Bean had planned on using a self-timer for his Hasselblad camera to take a photograph of both Pete Conrad and himself while on the lunar surface close the Surveyor III spacecraft. He was hoping to compilation a good photo, and as well as to confuse the mission scientists as to how the photo could have been taken. However, neither he nor Conrad could locate the timer in the tool carrier tote sack while at the Surveyor III site, thus drifting the opportunity. After finding the self-timer unit at the decline of the EVA, when it was too late to use, he threw it as far and wide as he could. His paintings of what this photo would have looked like (titled The Fabulous Photo We Never Took) and one of his fruitless search for the timer (Our Little Secret) are included in his amassing of Apollo paintings.
Bean’s conflict is upon display in the National Air and Space Museum.
Bean was the spacecraft commander of Skylab 3, the second crewed mission to Skylab, from July 29 to September 25, 1973. With him upon the mission were scientist-astronaut Owen Garriott and Marine Corps Colonel Jack R. Lousma. Bean and his crew were upon Skylab for 59 days, during which time they covered a world-record-setting 24.4 million miles. During the mission, Bean tested a prototype of the Manned Maneuvering Unit and performed one spacewalk uncovered the Skylab. The crew of Skylab 3 nimble 150% of its mission goals.
On his bordering assignment, Bean was the backup spacecraft commander of the United States flight crew for the joint American-Russian Apollo-Soyuz Test Project.
Bean retired from the Navy in October 1975 as a captain, and continued as head of the Astronaut Candidate Operations and Training Group within the Astronaut Office in a civilian capacity.

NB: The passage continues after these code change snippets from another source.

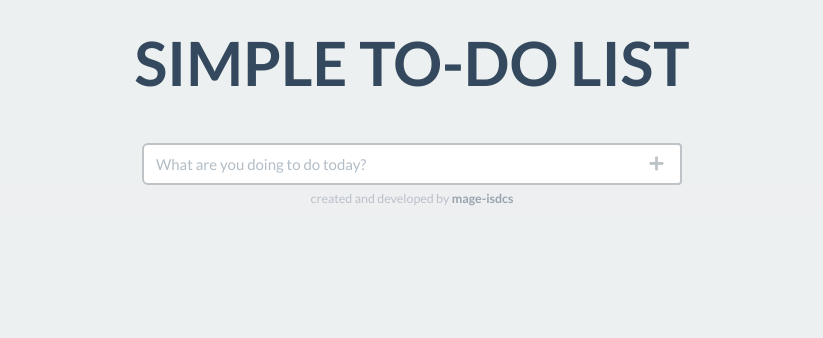
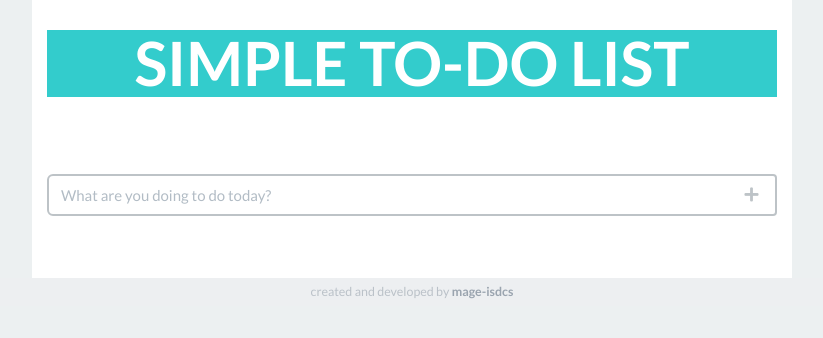
Before and after one commit to jmdranola/todo-pylist, a Flask app: page /templates/ in a window 1280 px wide. Shown: the top 338 px of the page, without its empty margins (228-1051 px from the left). Run offline with Flask 2, Linux system fonts and the light colour scheme; some libraries are stand-ins or nearby versions.

Commit message:
Added functionalities version 2

```diff
--- a/app/static/style.css
+++ b/app/static/style.css
@@ -4,3 +4,12 @@
 .strike {
 		  text-decoration: line-through;
 		}
+
+.full-block{
+	color: white;
+	background: #33cccc;
+	display: block;
+	width: 100%;
+	height: 100%;
+	padding: 5% auto;
+}
--- a/app/templates/index.html
+++ b/app/templates/index.html
@@ -2,7 +2,7 @@
 <html lang="en">
 	<head>
 	 	<meta charset="utf-8">
-	 	<title>Practice 3 v3</title>
+	 	<title>To Do List | Python Practice No. 3</title>
 		<meta name="viewport" content="width=device-width, initial-scale=1.0">
 
 		<!-- Loading Bootstrap -->
@@ -23,13 +23,21 @@
 
 	<body>
  	<div class="container">
+
+		<div class="col-xs-2"></div>
+		<div class="col-xs-8" style="background: white">
+
 		<center>
-  		<h1>SIMPLE TO-DO LIST</h1>
-  	</center>
-		<div class="col-xs-3"></div>
-		<div class="col-xs-6">
+			<h1 class="full-block">SIMPLE TO-DO LIST</h1>
+		</center>
+		<br />
 
+		  <form id="form-todo-list">
+		    <div id="todo-list" class="todo-list">
 
+		    </div>
+
+		  </form>
 
   		<form id="form-add-todo" class="form-add-todo">
 		    <label for="todo"></label>
@@ -47,17 +55,10 @@
 
 		  </form>
 
-		  <form id="form-todo-list">
-		    <div id="todo-list" class="todo-list">
-
-		    </div>
-
-		  </form>
-
-
-
+		  <br />
+		  <br />
   	</div>
-  	<div class="col-xs-3"></div>
+  	<div class="col-xs-2"></div>
  	</div><!-- /.container -->
 
  	<div class="container">
```
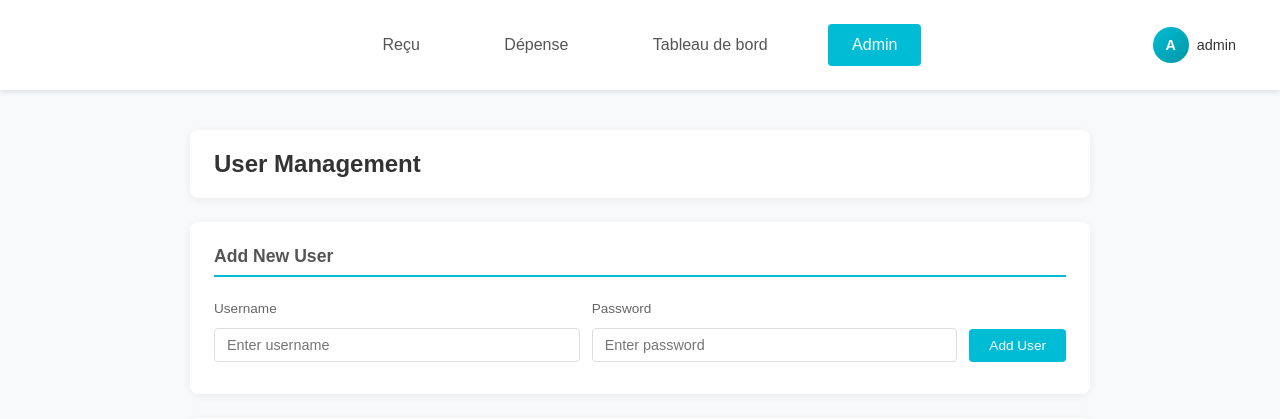
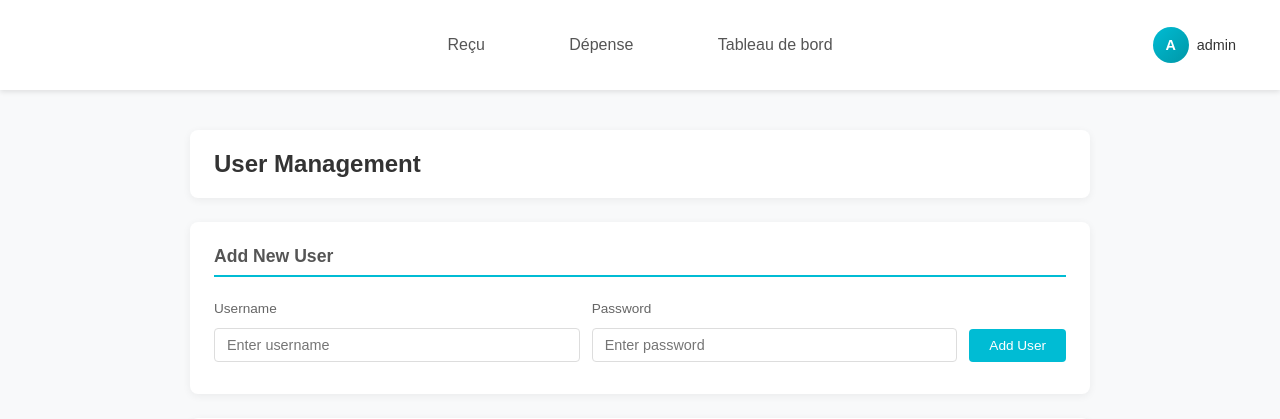
Before and after one commit to phil-keita/facturation, a Flask app: page /admin in a window 1280 px wide. Shown: the top 419 px of the page. Run offline with Flask 3, Linux system fonts and the light colour scheme; the visitor is signed in with stand-in values (Sample User, id 1).

Commit message:
Remove Admin link from admin page menu bar

```diff
--- a/templates/admin.html
+++ b/templates/admin.html
@@ -54,7 +54,6 @@
       <a href="/">Reçu</a>
       <a href="/expenses">Dépense</a>
       <a href="/dashboard">Tableau de bord</a>
-      <a href="/admin" class="active">Admin</a>
 
       <div class="profile-menu">
         <div class="profile-trigger" onclick="this.parentElement.classList.toggle('active')">
```
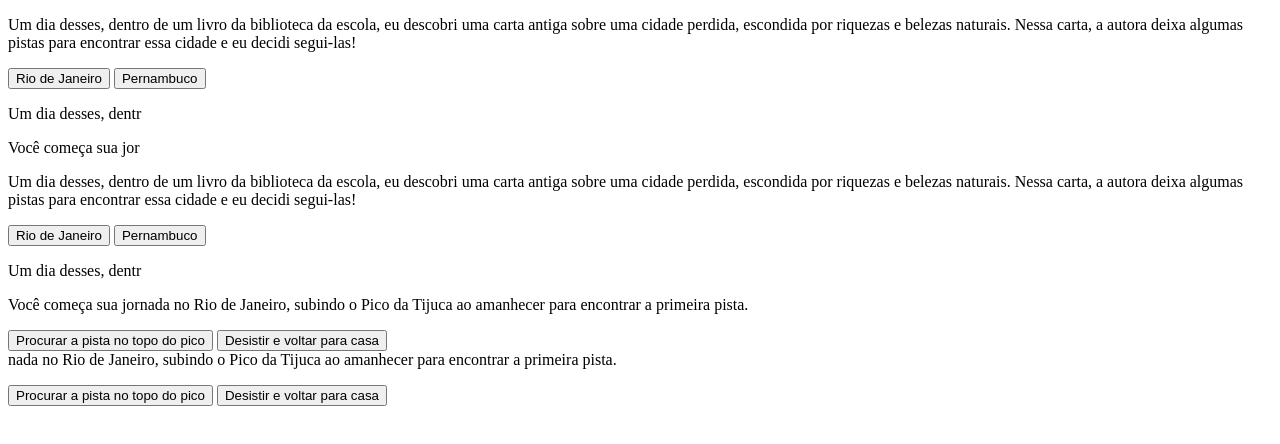
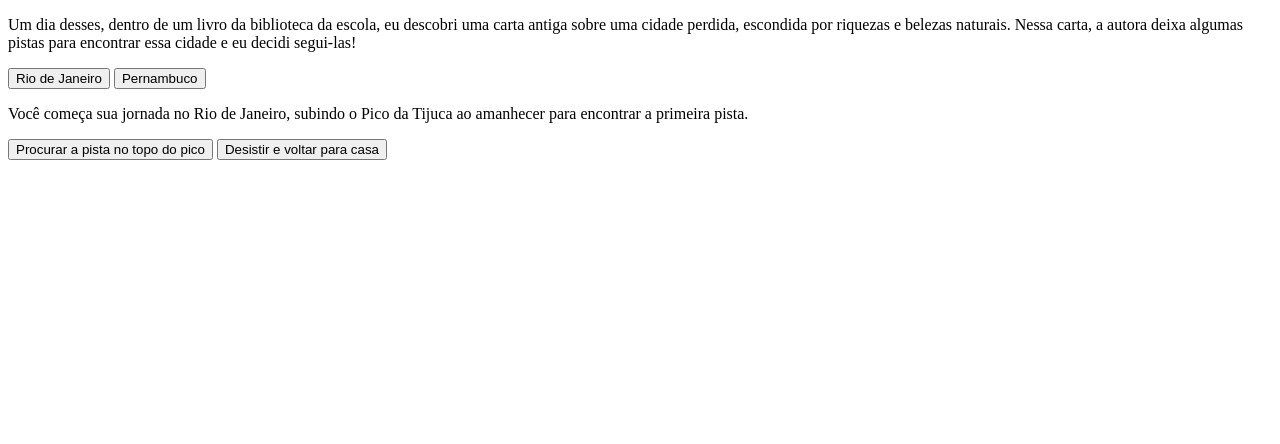
Before and after one commit to rafaelgomesvargas-alt/htmlrafael, a plain HTML site: page index.html in a window 1280 px wide. Drawn offline with Linux system fonts and the light colour scheme; a web font is replaced by a local one.

Commit message:
gghgjhfg

```diff
--- a/index.html
+++ b/index.html
@@ -17,45 +17,15 @@
           <button class="btn-proximo" data-proximo="1">Rio de Janeiro</button>
           <button class="btn-proximo" data-proximo="1">Pernambuco</button>
      </div>
-          <div class="passo ativo" id="passo-1"></div><p>Um dia desses, dentr
-          <p>Você começa sua jor<!DOCTYPE html>
-<html lang="pt-BR">
-<head>
-    <meta charset="UTF-8">
-    <meta name="viewport" content="width=device-width, initial-scale=1.0">
-    <link rel="stylesheet" href="style.css">
-     <link rel="stylesheet" href="style.css">
-    <link rel="preconnect" href="https://fonts.googleapis.com">
-    <link rel="preconnect" href="https://fonts.gstatic.com" crossorigin>
-    <link href="https://fonts.googleapis.com/css2?family=Bai+Jamjuree:ital,wght@0,200;0,300;0,400;0,500;0,600;0,700;1,200;1,300;1,400;1,500;1,600;1,700&display=swap" rel="stylesheet">
-    <title>Em busca da cidade perdida</title>
-</head>
-<body>
-    <main>
-          <div class="passo ativo" id="passo-0"></div>
-             <p>Um dia desses, dentro de um livro da biblioteca da escola, eu descobri uma carta antiga sobre uma cidade perdida, escondida por riquezas e belezas naturais. Nessa carta, a autora deixa algumas pistas para encontrar essa cidade e eu decidi segui-las!</p>
-          <button class="btn-proximo" data-proximo="1">Rio de Janeiro</button>
-          <button class="btn-proximo" data-proximo="1">Pernambuco</button>
-     </div>
-          <div class="passo ativo" id="passo-1"></div><p>Um dia desses, dentr
+          <div class="passo ativo" id="passo-1"></div>
           <p>Você começa sua jornada no Rio de Janeiro, subindo o Pico da Tijuca ao amanhecer para encontrar a primeira pista.</p>
           <button class="btn-proximo" data-proximo="3">Procurar a pista no topo do pico</button>
           <button class="btn-proximo" data-proximo="4">Desistir e voltar para casa</button>
-    </div>
-    </main>
+     </div>
+</main>
 
 
 
 
-</body>
-</html>nada no Rio de Janeiro, subindo o Pico da Tijuca ao amanhecer para encontrar a primeira pista.</p>
-          <button class="btn-proximo" data-proximo="3">Procurar a pista no topo do pico</button>
-          <button class="btn-proximo" data-proximo="4">Desistir e voltar para casa</button>
-    </div>
-    </main>
-
-
-
-
-</body>
-</html>
+  </body>
+  </html>
```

Bean logged 1,671 hours and 45 minutes in space, of which 10 hours and 26 minutes were spent in EVAs on the Moon and in Earth orbit.